The UK negotiators singularly fail to understand the dynamic at the heart of the negotiations and continue to promote the delusional view that we can ‘have cake and eat it’. On the other hand skilled EU negotiators (like trying to explain to stroppy children) patiently explain to them that you are either in or out of a club. Next to no progress has been made and we are out of the EU in little more than 18 months. Meanwhile EU nationals in our communities are starting to leave unsure of their status and holidaymakers coming back from the Costas and Playas are almost impoverished with the crashing post referendum pound.

Looking at this in the round the UK is currently engaged in almost unprecedented national self harm with this Brexit project. We are indulging in a grotesque episode of economic, political and cultural self flagellation and, by god, we’re determined to give ourselves a damned good thrashing. Opting for the hardest of hard Brexits we are reaching for the most painful implement in the box and the pain will be felt for years to come.


Every single person in Scotland is going to be worse off following Brexit with the Fraser of Allander Institute estimating that it could cost Scotland up to £8 billion with 80 000 being made unemployed whilst our economy takes a 5% hit in GDP. Our plan for Scotland to avoid the worst of the madness was comprehensively rejected before the ink was barely dry and it looks like Scotland will be shackled to the rest of the UK as we motor ever closer to the cliff edge, regardless of how we voted on the project.
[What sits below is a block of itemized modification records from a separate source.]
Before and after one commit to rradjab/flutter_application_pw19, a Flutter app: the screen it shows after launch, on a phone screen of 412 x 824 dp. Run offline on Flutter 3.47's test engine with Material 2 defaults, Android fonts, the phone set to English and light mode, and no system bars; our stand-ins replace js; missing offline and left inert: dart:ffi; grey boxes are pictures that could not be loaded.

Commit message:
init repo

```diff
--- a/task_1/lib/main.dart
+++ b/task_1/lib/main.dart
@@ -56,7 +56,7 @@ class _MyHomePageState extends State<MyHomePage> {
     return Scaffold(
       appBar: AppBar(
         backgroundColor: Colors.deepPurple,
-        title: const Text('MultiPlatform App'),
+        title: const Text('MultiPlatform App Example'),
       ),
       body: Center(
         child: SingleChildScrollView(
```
Staying with the transport metaphors the good ship UK is currently on full course to hit the Brexit iceberg and the last of the engines has just been stoked up. On deck the ‘negotiators’ aimlessly re-organise the deckchairs comforting themselves with tales of ‘international trade deals’. But below decks attached to the side of this stricken, doomed, empty vessel their remains a lifeboat for Scotland. All we need to do is get on board, lower it down, and row as quickly as possible to the shores of sanity.